To properly answer this question, first let’s have a look at Samson’s life in general before we examine whether or not his superhuman strength came from his hair.
Manoah was Samson’s father, but for many years, Samson’s mother was childless due barrenness (Judges 13:2). After much prayer, God restored her fertility for the express purpose that she should bear a son who would free the Israelites from Philistine bondage (Judges 1, 5). Manoah and his wife (who is not named) had some specific instructions from God. Not only were they commanded to raise the child as a Nazarite, (Judges 5, 7), the mother was also instructed on what food and drink to avoid during her pregnancy (no alcoholic beverages or unclean foods) (Judges 4, 7, 14). But there was yet one more requirement to become a Nazarite: any man under a Nazarite vow was to never cut any hair on their head.
God blessed Samson as he matured and took his vow seriously, leaving his hair uncut (Judges 13:24 - 25). When he grew to manhood he used his great physical strength to literally wage a one-man war against the brutality of the Philistines. He also served twenty years as one of Israel’s ruling Judges.
But then the temptations of the world began drawing him away from God; and the Philistines, who were humiliated and angered that they were unable to destroy Samson because of his strength, devised a plan using the services of a seductive harlot named Delilah.
All the Philistine leaders agreed to pay her a generous amount of riches to find Samson’s secret as to how they could take him down (Judges 16:5). Delilah used Samson’s weakness for women to discover his secret — and ultimately she learned that the cutting of his hair would cause him to be as any ordinary man.
So was Samson’s strength in the hair itself? NO! Samson’s strength was a part of his vow as a Nazarite and it was the breaking of his vow to God that rendered him physically powerless. Delilah ultimately cut Samson’s hair and the Philistines captured him and blinded him.
But after a time Samson repented and when his hair grew back and his great strength returned, he had his revenge against the Philistines by bringing their temple crashing down on them, ultimately losing his own life in the process.
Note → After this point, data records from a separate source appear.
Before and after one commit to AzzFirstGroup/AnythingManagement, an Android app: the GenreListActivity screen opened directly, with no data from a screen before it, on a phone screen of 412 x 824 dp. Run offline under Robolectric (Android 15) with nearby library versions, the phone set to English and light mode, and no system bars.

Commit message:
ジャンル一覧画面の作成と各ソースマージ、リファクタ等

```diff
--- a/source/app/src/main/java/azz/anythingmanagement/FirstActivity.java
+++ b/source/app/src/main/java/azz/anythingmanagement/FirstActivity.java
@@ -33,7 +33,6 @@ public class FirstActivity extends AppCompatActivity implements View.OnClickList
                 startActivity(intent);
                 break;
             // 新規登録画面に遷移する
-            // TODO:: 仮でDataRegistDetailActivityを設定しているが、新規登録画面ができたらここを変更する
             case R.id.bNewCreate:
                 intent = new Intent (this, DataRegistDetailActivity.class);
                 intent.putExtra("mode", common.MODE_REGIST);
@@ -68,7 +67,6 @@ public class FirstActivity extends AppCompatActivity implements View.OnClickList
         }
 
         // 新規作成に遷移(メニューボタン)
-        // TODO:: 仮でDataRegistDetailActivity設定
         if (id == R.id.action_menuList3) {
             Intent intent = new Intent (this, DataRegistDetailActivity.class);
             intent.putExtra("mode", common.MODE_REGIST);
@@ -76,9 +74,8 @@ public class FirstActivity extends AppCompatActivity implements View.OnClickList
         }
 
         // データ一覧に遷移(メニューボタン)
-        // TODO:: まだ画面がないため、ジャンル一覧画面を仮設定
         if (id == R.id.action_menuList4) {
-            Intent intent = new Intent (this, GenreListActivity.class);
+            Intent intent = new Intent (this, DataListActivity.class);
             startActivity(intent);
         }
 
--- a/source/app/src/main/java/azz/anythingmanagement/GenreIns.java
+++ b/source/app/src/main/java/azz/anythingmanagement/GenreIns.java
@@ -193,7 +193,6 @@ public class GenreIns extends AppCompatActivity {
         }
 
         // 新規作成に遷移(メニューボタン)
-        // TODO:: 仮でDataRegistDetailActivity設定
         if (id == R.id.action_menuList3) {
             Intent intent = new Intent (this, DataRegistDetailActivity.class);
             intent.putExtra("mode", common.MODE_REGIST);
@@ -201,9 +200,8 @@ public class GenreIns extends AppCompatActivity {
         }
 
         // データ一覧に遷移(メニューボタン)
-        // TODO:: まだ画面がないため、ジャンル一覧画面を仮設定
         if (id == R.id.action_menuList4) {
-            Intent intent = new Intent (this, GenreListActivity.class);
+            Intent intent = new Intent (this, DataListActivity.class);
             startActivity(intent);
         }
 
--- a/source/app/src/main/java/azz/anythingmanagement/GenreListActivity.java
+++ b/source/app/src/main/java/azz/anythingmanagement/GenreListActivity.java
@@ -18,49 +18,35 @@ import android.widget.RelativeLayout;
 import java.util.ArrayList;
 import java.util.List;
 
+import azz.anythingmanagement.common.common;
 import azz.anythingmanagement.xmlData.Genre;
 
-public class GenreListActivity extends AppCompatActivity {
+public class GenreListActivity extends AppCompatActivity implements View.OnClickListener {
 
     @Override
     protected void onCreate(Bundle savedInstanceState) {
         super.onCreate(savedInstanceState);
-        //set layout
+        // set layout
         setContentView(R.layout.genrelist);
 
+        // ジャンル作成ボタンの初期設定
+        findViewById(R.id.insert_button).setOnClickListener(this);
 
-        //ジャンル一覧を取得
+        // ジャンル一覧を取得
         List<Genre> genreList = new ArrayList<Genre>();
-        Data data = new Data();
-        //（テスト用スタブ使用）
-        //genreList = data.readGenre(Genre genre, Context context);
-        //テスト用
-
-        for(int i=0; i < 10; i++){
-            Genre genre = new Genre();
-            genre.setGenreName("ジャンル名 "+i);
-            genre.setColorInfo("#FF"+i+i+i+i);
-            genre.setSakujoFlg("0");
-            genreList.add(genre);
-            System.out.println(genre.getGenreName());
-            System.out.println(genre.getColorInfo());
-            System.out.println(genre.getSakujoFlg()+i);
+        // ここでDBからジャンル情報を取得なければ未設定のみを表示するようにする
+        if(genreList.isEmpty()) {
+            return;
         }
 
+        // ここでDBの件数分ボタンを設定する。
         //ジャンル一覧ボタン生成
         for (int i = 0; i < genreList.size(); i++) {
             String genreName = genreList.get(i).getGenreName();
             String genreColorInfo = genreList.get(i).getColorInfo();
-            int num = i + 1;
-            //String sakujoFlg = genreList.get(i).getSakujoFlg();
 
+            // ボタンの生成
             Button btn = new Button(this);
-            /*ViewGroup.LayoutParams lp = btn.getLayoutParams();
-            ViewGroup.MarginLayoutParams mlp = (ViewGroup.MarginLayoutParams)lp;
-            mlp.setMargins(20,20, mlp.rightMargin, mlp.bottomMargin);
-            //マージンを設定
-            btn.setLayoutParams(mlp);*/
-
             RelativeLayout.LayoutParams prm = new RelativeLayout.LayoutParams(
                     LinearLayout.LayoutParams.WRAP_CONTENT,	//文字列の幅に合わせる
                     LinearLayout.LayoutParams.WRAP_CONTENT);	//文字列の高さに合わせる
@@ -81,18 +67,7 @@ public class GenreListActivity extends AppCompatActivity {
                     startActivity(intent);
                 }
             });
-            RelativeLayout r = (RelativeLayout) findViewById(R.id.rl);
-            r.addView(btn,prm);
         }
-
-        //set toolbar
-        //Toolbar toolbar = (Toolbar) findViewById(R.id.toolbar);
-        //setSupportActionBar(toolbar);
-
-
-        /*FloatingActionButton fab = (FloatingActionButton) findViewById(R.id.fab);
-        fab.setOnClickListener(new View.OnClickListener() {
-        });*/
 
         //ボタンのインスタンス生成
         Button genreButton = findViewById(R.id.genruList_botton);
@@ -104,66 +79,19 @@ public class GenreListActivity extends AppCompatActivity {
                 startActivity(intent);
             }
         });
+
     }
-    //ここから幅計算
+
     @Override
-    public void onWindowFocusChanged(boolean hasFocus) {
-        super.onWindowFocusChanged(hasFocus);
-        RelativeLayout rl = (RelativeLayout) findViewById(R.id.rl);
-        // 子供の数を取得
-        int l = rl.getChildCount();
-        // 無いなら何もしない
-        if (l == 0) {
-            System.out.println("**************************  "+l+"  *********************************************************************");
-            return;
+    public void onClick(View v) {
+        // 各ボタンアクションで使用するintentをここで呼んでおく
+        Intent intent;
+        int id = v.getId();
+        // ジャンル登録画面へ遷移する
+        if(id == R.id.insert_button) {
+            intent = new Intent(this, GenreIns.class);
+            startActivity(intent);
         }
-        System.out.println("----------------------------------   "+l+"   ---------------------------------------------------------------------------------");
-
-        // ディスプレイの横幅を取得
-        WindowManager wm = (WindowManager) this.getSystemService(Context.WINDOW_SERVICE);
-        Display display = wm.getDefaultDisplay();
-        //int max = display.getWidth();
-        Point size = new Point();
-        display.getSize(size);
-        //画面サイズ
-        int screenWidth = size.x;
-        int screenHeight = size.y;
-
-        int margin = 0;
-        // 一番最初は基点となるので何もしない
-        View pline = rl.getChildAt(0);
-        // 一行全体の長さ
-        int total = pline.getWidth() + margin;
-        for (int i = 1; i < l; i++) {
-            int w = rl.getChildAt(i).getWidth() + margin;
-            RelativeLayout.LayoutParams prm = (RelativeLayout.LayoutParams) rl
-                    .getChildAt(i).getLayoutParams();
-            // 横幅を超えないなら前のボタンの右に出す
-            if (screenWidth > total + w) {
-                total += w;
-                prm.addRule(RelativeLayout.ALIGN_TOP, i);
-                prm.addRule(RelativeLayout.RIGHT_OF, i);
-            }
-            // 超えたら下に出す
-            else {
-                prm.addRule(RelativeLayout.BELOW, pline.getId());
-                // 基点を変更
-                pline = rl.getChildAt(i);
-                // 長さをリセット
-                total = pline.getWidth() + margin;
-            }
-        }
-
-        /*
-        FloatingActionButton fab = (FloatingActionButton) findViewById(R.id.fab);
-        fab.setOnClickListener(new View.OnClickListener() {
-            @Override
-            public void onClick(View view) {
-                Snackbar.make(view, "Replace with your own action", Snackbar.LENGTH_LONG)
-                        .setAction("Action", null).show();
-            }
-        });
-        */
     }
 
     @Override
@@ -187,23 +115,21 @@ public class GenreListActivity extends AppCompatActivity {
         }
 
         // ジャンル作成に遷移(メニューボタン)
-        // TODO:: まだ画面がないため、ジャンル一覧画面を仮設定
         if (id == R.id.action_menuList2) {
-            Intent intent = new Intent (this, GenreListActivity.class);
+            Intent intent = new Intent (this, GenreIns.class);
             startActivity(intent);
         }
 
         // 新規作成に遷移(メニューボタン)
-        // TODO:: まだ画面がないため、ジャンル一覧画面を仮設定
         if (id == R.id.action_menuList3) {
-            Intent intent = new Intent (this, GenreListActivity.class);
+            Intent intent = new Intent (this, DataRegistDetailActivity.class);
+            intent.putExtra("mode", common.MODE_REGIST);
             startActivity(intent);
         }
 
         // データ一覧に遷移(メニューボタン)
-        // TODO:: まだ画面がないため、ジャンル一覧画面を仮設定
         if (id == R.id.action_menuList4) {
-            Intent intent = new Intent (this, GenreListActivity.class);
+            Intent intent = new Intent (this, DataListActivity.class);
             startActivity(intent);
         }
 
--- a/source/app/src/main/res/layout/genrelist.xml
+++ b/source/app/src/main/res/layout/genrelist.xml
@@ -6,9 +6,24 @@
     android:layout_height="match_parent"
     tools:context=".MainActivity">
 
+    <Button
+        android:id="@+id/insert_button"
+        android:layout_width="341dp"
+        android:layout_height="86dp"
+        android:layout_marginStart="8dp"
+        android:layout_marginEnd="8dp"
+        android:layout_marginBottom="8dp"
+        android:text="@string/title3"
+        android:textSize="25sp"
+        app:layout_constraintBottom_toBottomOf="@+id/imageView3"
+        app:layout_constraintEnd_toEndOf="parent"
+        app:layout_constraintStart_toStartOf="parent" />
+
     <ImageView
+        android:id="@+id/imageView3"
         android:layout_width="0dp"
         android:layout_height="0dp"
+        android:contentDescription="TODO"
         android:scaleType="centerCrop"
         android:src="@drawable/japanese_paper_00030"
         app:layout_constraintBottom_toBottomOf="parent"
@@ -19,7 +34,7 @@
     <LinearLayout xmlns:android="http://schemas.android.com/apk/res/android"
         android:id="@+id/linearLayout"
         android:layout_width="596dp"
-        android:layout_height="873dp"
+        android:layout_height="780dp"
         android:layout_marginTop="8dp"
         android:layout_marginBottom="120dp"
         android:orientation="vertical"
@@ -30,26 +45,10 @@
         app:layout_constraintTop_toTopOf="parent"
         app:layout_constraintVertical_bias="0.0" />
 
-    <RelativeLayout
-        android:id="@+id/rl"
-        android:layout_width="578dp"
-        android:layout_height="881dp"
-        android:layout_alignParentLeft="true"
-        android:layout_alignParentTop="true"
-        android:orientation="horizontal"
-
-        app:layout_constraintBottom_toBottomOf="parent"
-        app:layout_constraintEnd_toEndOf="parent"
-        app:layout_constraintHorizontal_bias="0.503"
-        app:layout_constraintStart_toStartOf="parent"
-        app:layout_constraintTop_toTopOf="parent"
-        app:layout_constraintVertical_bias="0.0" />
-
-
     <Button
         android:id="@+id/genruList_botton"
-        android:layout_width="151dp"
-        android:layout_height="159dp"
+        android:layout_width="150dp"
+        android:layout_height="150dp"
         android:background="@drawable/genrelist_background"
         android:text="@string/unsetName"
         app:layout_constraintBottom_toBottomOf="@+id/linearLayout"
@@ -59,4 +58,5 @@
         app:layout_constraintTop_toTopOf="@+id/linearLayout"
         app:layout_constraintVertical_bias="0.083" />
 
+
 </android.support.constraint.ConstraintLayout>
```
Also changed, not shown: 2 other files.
The breaking of any vow can lead to disatrous results and today one of the most obvious broken vows is the breaking of the marriage vow — destroying families and lives. I’m sure if Samson could do so he would warn us of the danger of taking our vows too lightly.